What to do
The answer should consist of each line below that contains the word "await".

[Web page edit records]
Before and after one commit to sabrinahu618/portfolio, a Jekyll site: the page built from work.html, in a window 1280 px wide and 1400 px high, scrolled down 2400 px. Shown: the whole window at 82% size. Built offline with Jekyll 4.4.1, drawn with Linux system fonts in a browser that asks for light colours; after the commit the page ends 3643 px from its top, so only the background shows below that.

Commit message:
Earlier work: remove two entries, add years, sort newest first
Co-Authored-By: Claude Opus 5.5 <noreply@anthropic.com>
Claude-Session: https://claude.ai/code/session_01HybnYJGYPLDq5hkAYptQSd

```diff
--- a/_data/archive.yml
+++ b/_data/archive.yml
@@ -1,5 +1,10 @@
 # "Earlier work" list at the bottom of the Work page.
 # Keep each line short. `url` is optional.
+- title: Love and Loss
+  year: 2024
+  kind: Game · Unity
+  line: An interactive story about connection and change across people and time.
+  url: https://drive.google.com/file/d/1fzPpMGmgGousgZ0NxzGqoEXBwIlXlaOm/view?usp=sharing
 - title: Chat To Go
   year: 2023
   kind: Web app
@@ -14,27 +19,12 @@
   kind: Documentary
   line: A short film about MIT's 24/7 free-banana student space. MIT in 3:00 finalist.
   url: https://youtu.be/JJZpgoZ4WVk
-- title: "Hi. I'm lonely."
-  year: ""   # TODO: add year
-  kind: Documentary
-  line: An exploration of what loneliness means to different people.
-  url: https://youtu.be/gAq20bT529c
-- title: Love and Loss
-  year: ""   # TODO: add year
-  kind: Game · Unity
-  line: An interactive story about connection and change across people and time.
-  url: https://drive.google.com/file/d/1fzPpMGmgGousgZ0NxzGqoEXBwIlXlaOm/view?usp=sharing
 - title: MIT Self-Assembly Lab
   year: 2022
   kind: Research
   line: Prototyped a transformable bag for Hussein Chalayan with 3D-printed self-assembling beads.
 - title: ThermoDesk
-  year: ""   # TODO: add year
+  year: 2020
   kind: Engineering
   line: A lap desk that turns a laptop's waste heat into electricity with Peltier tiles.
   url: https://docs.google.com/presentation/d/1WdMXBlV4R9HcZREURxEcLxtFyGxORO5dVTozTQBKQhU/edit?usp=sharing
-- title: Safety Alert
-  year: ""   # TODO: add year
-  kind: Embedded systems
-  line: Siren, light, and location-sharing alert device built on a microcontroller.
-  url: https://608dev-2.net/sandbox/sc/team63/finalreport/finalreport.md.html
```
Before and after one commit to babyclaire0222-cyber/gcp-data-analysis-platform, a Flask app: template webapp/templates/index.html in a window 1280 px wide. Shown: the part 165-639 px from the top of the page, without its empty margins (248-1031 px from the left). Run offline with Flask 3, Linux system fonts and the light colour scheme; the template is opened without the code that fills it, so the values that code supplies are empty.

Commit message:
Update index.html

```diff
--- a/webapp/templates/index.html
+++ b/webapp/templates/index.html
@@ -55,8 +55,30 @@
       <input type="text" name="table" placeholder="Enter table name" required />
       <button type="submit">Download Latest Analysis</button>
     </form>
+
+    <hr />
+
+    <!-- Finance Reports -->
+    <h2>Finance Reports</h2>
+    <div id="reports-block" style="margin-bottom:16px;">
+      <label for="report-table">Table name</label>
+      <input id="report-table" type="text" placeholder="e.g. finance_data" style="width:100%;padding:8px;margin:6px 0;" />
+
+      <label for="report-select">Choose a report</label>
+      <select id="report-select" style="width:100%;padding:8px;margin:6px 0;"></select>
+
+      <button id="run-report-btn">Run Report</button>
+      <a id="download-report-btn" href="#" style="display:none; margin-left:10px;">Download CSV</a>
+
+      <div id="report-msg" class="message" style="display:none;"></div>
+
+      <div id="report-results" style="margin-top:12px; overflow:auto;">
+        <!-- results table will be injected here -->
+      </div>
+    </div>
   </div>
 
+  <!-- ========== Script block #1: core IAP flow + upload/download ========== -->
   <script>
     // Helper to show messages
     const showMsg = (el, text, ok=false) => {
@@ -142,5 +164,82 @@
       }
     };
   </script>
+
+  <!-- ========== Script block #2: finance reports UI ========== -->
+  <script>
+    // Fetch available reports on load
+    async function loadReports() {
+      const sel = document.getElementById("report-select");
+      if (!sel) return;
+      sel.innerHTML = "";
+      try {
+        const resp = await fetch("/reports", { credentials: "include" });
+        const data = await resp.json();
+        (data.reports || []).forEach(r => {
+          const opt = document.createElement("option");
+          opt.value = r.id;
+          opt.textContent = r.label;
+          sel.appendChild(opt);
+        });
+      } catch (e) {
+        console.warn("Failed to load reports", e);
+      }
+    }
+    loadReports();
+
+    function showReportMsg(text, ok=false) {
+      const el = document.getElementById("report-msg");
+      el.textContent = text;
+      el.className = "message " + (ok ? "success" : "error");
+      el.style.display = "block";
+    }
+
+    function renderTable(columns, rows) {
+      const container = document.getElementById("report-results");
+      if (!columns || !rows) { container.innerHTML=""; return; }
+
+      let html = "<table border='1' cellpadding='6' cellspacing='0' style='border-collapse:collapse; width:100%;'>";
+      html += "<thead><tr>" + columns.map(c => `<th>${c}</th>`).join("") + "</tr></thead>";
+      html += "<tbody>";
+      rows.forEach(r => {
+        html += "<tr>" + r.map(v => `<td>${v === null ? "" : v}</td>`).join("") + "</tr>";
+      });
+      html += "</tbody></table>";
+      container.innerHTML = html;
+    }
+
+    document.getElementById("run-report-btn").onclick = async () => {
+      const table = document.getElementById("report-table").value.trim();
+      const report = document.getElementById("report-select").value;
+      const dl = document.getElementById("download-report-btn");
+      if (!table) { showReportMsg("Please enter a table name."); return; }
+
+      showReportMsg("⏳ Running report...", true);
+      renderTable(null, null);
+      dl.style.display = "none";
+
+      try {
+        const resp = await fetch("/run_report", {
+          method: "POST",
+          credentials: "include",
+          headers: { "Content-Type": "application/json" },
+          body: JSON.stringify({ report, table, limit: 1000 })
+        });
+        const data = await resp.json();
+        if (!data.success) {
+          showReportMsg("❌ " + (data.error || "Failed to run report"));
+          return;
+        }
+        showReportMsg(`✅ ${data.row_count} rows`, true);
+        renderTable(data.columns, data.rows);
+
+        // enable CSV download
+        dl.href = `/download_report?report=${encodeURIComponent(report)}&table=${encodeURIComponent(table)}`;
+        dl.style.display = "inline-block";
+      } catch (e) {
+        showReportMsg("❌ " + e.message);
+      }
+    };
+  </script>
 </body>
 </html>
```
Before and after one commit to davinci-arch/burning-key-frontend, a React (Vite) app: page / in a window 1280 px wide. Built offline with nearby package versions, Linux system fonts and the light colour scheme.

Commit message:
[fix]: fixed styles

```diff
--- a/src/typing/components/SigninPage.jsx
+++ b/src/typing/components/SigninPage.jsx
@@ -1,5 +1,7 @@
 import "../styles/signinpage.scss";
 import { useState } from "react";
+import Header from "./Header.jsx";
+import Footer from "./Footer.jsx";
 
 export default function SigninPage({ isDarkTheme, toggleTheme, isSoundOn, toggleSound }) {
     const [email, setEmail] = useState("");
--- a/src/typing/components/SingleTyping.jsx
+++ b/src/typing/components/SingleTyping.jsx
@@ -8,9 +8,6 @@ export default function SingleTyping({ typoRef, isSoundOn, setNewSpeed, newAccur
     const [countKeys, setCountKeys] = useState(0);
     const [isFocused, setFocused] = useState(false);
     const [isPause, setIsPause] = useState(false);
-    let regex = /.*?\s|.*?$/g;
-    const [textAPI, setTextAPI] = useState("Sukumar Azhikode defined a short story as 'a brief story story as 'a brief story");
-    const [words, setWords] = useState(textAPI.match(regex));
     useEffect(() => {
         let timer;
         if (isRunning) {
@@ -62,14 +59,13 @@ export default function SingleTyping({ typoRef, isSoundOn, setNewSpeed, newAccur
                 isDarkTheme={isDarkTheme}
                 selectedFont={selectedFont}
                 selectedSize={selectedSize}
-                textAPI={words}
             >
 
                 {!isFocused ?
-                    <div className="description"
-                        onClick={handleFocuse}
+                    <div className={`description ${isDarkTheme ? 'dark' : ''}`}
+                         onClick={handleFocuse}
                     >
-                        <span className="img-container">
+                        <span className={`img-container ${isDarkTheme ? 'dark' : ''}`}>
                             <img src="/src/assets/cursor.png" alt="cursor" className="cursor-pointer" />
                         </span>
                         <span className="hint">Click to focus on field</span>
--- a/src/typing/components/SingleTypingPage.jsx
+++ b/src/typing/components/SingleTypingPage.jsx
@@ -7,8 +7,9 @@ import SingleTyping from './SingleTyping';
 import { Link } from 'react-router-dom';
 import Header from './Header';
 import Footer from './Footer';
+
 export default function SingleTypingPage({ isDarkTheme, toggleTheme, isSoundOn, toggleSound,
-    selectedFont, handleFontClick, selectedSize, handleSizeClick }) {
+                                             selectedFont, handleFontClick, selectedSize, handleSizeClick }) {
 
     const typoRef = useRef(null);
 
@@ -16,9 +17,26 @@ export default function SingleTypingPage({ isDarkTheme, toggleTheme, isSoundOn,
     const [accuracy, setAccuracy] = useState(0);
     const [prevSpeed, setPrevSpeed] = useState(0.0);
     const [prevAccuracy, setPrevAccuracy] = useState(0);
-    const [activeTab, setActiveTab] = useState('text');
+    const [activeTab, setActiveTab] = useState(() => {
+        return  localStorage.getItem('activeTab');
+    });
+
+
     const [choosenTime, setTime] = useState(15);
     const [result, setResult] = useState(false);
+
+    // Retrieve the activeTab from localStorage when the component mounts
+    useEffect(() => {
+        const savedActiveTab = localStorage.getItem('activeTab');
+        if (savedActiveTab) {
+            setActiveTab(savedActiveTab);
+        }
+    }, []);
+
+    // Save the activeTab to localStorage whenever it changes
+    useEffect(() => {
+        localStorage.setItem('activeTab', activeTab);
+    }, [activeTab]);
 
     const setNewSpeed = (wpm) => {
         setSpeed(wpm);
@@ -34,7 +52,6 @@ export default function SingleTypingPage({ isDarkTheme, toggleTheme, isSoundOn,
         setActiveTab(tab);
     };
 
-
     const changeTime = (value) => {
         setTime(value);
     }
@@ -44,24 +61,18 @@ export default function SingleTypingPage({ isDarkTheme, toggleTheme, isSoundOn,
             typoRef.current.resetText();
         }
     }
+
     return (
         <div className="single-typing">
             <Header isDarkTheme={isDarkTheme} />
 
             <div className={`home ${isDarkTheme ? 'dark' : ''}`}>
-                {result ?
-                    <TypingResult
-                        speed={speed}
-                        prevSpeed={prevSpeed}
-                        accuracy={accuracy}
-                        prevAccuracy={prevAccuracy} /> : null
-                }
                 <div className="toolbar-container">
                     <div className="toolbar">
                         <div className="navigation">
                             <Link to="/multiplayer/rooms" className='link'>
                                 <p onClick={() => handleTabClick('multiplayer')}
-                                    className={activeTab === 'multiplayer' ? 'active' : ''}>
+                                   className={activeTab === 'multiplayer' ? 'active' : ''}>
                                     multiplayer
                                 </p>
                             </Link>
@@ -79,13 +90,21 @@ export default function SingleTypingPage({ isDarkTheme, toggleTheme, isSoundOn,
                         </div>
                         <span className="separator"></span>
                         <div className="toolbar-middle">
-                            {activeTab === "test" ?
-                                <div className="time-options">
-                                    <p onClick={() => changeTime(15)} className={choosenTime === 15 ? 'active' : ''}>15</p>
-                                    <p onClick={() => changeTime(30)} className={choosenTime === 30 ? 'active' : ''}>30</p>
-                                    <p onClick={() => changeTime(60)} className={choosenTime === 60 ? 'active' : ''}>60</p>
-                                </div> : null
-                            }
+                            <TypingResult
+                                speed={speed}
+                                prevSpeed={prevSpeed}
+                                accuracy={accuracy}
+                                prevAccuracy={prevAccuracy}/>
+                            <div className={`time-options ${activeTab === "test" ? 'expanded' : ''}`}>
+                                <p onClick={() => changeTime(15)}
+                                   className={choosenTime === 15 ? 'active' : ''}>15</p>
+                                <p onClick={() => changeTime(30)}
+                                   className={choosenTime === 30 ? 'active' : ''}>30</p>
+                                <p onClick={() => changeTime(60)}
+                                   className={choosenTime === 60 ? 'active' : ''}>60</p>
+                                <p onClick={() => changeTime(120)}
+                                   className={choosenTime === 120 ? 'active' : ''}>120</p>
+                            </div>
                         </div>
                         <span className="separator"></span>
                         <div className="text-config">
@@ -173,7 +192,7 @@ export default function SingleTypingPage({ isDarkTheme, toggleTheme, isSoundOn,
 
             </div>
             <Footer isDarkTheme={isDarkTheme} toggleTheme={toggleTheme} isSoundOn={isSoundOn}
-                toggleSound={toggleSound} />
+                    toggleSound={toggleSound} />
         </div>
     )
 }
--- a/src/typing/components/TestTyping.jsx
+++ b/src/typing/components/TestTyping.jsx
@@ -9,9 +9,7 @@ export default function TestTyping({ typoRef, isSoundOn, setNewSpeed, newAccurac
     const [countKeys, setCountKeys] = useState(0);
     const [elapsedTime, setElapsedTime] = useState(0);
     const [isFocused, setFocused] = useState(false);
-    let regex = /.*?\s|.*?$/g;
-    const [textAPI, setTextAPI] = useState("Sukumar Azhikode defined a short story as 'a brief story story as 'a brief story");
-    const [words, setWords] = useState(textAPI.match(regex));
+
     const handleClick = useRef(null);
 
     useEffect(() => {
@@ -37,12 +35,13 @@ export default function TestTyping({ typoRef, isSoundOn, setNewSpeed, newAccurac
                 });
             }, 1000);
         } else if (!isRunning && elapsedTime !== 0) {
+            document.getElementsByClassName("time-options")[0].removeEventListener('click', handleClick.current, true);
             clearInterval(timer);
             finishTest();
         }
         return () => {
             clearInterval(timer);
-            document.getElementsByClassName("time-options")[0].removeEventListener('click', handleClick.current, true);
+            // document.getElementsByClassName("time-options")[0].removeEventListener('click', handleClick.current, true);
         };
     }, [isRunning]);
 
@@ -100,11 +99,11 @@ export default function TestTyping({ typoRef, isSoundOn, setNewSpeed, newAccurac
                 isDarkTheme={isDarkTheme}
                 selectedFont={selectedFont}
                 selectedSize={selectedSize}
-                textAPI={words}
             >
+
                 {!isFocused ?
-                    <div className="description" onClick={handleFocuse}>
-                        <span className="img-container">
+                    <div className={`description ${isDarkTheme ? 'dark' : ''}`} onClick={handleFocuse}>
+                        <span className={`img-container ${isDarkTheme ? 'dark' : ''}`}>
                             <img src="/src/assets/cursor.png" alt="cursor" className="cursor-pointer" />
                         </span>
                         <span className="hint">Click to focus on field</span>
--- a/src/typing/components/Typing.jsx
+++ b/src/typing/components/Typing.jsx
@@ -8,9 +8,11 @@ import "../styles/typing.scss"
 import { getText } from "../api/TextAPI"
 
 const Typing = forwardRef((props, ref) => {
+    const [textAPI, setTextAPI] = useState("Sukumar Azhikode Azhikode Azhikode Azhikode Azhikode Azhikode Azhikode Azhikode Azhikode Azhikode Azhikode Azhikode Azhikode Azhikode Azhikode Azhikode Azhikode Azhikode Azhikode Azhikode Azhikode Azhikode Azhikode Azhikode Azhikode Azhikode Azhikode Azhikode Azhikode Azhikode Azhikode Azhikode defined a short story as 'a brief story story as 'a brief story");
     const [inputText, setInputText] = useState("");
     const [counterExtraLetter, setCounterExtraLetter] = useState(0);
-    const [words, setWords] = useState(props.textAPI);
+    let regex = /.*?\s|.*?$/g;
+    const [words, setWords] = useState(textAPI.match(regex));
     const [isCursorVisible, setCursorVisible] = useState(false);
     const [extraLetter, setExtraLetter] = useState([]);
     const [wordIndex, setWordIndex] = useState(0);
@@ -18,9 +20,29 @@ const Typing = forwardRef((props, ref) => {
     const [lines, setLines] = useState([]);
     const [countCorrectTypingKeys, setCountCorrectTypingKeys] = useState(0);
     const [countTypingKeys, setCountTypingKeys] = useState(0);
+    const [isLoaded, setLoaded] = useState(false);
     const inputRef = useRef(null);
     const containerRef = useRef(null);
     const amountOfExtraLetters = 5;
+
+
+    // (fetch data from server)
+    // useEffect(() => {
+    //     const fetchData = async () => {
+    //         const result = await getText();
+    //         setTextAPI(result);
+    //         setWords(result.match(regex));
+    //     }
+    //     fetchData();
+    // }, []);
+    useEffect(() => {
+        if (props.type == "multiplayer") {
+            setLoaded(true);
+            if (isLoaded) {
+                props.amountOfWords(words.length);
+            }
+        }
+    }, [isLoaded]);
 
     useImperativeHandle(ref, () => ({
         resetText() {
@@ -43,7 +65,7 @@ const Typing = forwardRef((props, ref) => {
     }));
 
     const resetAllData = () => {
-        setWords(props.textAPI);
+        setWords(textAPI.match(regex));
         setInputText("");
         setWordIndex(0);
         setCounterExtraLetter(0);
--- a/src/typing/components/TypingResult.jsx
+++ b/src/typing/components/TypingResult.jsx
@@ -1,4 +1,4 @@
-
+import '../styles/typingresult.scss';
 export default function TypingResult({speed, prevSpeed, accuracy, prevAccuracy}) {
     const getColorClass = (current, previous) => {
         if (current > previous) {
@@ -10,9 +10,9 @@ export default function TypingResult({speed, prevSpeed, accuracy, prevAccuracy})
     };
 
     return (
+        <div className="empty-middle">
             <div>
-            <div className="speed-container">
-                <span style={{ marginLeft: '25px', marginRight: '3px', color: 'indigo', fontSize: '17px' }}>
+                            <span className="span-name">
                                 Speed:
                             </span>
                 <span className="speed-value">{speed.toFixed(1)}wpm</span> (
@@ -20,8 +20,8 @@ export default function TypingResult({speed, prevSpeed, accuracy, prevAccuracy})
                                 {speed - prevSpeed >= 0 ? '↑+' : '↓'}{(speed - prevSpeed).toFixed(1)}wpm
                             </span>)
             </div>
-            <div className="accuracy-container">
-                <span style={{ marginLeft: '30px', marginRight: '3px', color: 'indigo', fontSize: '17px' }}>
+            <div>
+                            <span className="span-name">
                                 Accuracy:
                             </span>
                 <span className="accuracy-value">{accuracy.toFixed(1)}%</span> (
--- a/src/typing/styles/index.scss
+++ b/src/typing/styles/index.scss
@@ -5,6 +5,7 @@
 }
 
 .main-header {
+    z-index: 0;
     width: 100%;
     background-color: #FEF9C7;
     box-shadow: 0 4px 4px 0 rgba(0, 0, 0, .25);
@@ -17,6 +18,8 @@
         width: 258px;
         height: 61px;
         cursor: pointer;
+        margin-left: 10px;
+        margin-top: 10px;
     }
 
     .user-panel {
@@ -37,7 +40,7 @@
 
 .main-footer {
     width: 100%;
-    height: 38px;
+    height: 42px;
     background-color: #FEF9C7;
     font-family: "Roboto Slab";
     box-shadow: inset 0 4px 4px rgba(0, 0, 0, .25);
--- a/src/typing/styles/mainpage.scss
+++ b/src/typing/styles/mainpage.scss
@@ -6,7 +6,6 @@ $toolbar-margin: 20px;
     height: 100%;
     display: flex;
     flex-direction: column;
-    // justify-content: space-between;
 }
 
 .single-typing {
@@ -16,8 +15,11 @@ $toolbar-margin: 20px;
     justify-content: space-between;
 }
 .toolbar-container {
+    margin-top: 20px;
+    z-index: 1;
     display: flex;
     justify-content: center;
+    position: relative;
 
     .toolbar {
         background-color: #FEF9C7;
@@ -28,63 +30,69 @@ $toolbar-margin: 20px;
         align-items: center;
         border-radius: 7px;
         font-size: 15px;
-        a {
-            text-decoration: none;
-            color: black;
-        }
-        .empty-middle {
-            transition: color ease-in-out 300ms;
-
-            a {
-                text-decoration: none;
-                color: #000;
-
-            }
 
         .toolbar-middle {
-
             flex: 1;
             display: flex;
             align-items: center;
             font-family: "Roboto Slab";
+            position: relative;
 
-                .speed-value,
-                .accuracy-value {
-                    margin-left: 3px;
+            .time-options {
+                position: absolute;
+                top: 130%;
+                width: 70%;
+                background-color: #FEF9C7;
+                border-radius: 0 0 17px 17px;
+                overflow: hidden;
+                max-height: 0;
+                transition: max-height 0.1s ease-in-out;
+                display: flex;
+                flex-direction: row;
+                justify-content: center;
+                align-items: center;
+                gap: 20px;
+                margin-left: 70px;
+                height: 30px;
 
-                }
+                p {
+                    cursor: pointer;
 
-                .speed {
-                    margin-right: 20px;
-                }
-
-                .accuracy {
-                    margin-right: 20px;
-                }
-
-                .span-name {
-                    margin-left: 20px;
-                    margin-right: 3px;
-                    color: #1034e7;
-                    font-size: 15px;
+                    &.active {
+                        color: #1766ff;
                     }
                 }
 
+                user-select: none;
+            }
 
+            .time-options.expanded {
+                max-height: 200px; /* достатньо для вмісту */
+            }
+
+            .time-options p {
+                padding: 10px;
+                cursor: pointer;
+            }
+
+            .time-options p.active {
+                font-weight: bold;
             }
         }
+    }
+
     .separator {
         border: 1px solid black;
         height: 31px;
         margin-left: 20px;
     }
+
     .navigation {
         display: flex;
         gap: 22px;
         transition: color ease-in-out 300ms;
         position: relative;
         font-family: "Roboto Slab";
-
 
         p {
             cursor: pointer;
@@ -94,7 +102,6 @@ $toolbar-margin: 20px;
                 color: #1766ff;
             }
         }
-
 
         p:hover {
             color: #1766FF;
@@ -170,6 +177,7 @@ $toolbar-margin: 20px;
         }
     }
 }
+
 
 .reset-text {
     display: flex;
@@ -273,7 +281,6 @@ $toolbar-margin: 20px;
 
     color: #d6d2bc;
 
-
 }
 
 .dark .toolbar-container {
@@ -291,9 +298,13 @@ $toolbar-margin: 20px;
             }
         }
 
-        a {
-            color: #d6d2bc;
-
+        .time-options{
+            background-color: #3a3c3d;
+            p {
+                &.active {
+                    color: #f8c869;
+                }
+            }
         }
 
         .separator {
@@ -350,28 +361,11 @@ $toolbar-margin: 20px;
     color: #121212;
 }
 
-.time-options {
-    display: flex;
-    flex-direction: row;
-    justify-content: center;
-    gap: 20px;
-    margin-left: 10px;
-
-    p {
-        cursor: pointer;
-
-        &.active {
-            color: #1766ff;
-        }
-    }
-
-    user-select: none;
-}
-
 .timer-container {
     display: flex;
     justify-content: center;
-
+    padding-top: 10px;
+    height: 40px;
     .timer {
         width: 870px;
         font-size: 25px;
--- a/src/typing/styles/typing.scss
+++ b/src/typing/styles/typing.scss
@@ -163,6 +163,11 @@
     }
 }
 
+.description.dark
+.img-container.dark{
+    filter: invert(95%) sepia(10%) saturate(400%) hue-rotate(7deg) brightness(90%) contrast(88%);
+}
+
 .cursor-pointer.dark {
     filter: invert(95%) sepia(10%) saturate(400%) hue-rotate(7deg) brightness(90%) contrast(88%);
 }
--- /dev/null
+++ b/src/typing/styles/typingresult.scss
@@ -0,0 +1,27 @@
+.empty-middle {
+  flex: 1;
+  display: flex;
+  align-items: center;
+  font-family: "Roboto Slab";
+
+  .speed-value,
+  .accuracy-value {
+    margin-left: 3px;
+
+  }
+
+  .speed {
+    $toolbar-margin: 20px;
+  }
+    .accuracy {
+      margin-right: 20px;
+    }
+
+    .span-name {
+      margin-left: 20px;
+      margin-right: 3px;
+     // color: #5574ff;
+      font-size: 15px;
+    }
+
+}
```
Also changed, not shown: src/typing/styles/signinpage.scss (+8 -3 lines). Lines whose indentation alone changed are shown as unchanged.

Solution for this problem
+        const resp = await fetch("/reports", { credentials: "include" });
+        const data = await resp.json();
+        const resp = await fetch("/run_report", {
+        const data = await resp.json();
+    //         const result = await getText();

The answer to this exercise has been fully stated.